Aim of the exercise: Please set down each entry exactly, omitting any picture it holds.

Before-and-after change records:
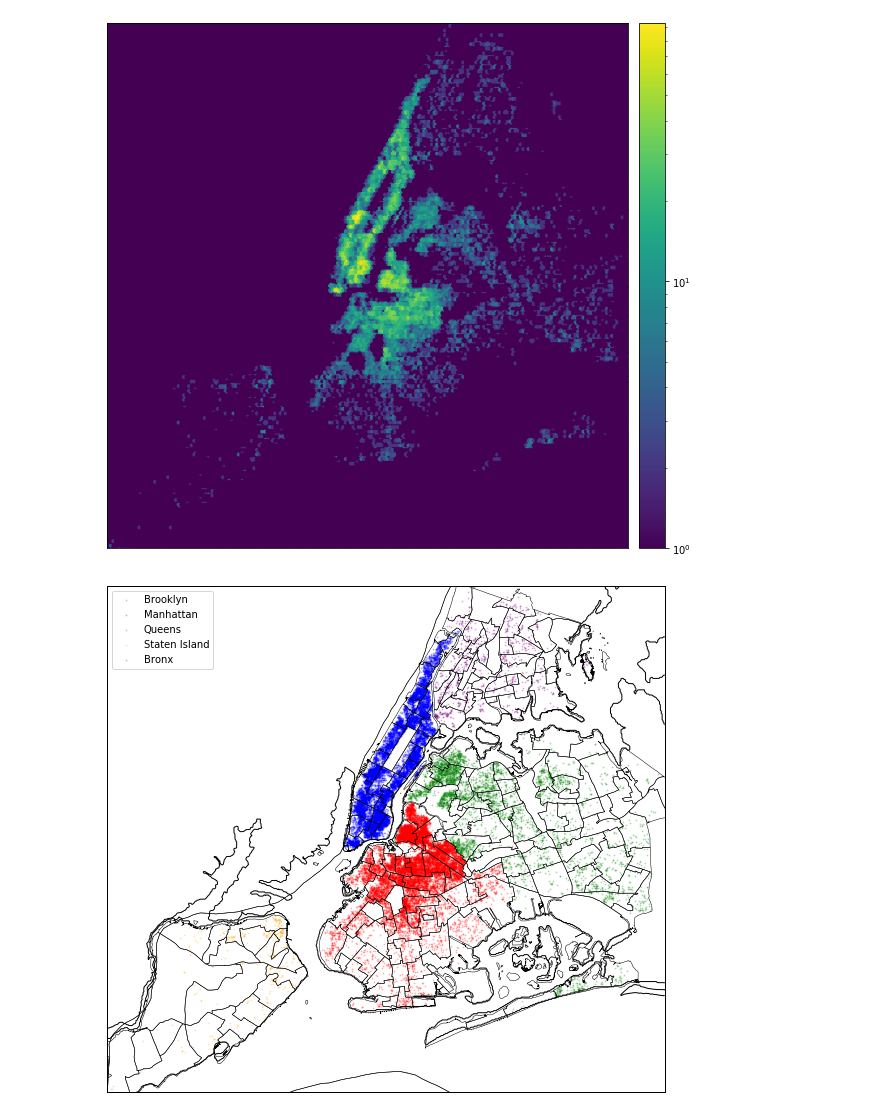
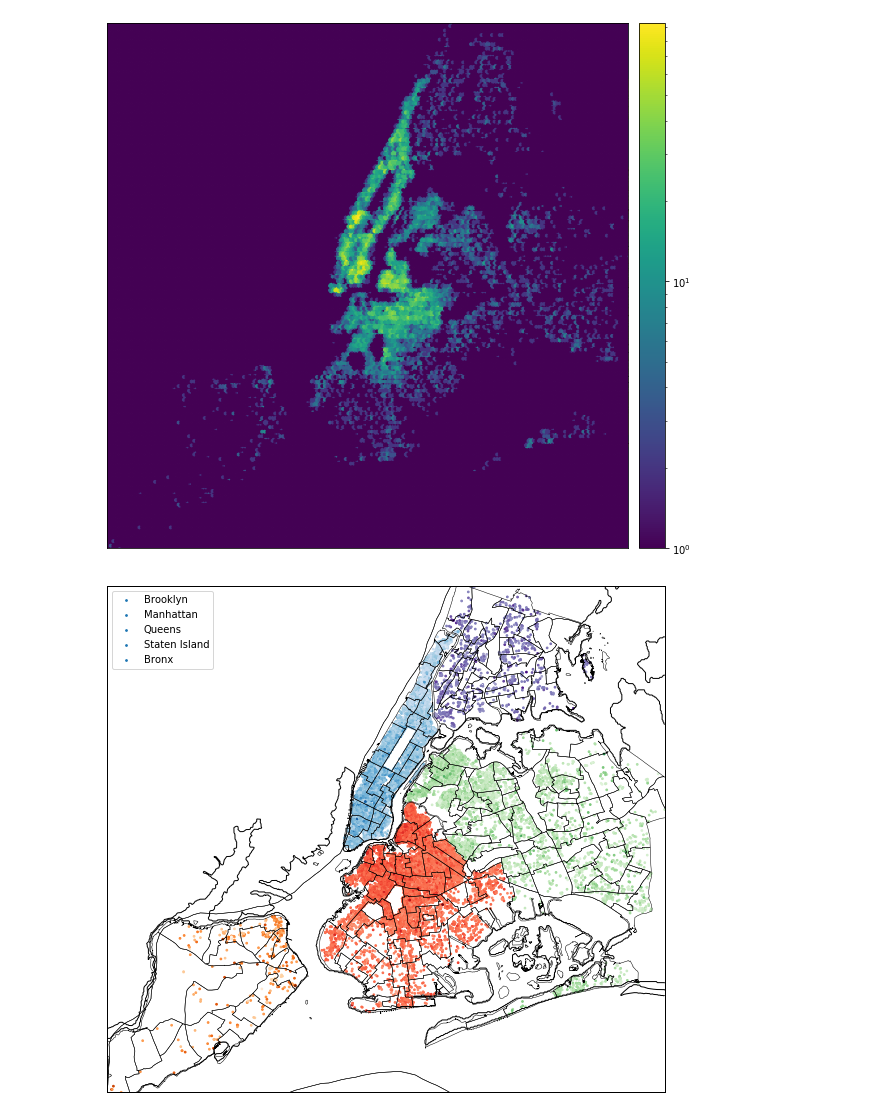
Before and after one commit to mickey-is-codin/airbnb, a Jupyter notebook: notebooks/mapping.ipynb, the cells around one changed output. Saved outputs shown, nothing was run; the diff lists cells and outputs as text; code cells hidden in the pictures.

Commit message:
Changed mapping notebook to use colormaps for boroughs and just fixed some syntax on the prediction notebook

```diff
--- a/notebooks/mapping.ipynb
+++ b/notebooks/mapping.ipynb
@@ -197,36 +197,46 @@ m.drawmapboundary()
 m.drawcoastlines()
 m.drawstates()
 m.drawrivers()
 
 m.readshapefile(shape_path, "neighborhoods")
 
 x, y = m(bnb_df["longitude"].values, bnb_df["latitude"].values)
 
 colors = [
     "red",
     "blue",
     "green",
     "orange",
     "purple"
 ]
 
+cmaps = [
+    "Reds",
+    "Blues",
+    "Greens",
+    "Oranges",
+    "Purples"
+]
+
 for ix, borough in enumerate(bnb_df["neighbourhood_group"].unique()):
 
+    borough_df = bnb_df[bnb_df["neighbourhood_group"] == borough]
+
     x,y = m(
-        bnb_df[bnb_df["neighbourhood_group"] == borough]["longitude"].values,
-        bnb_df[bnb_df["neighbourhood_group"] == borough]["latitude"].values
+        borough_df["longitude"].values,
+        borough_df["latitude"].values
     )
 
     m.scatter(
         x, y,
-        s=1,
-        alpha=0.2,
-        c=colors[ix],
+        s=3,
+        c=np.log10(np.add(borough_df["price"].values, 1)),
+        cmap=cmaps[ix],
         label=borough
     )
 
 plt.legend()
 
 plt.show()
 # %% [output]
-[figure, old version]
+[figure, new version]
```
Also changed, not shown: 1 other file.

Exercise output:
Before and after one commit to mickey-is-codin/airbnb, a Jupyter notebook: notebooks/mapping.ipynb, the cells around one changed output. Saved outputs shown, nothing was run; the diff lists cells and outputs as text; code cells hidden in the pictures.

Commit message:
Changed mapping notebook to use colormaps for boroughs and just fixed some syntax on the prediction notebook

```diff
--- a/notebooks/mapping.ipynb
+++ b/notebooks/mapping.ipynb
@@ -197,36 +197,46 @@ m.drawmapboundary()
 m.drawcoastlines()
 m.drawstates()
 m.drawrivers()
 
 m.readshapefile(shape_path, "neighborhoods")
 
 x, y = m(bnb_df["longitude"].values, bnb_df["latitude"].values)
 
 colors = [
     "red",
     "blue",
     "green",
     "orange",
     "purple"
 ]
 
+cmaps = [
+    "Reds",
+    "Blues",
+    "Greens",
+    "Oranges",
+    "Purples"
+]
+
 for ix, borough in enumerate(bnb_df["neighbourhood_group"].unique()):
 
+    borough_df = bnb_df[bnb_df["neighbourhood_group"] == borough]
+
     x,y = m(
-        bnb_df[bnb_df["neighbourhood_group"] == borough]["longitude"].values,
-        bnb_df[bnb_df["neighbourhood_group"] == borough]["latitude"].values
+        borough_df["longitude"].values,
+        borough_df["latitude"].values
     )
 
     m.scatter(
         x, y,
-        s=1,
-        alpha=0.2,
-        c=colors[ix],
+        s=3,
+        c=np.log10(np.add(borough_df["price"].values, 1)),
+        cmap=cmaps[ix],
         label=borough
     )
 
 plt.legend()
 
 plt.show()
 # %% [output]
-[figure, old version]
+[figure, new version]
```
Also changed, not shown: 1 other file.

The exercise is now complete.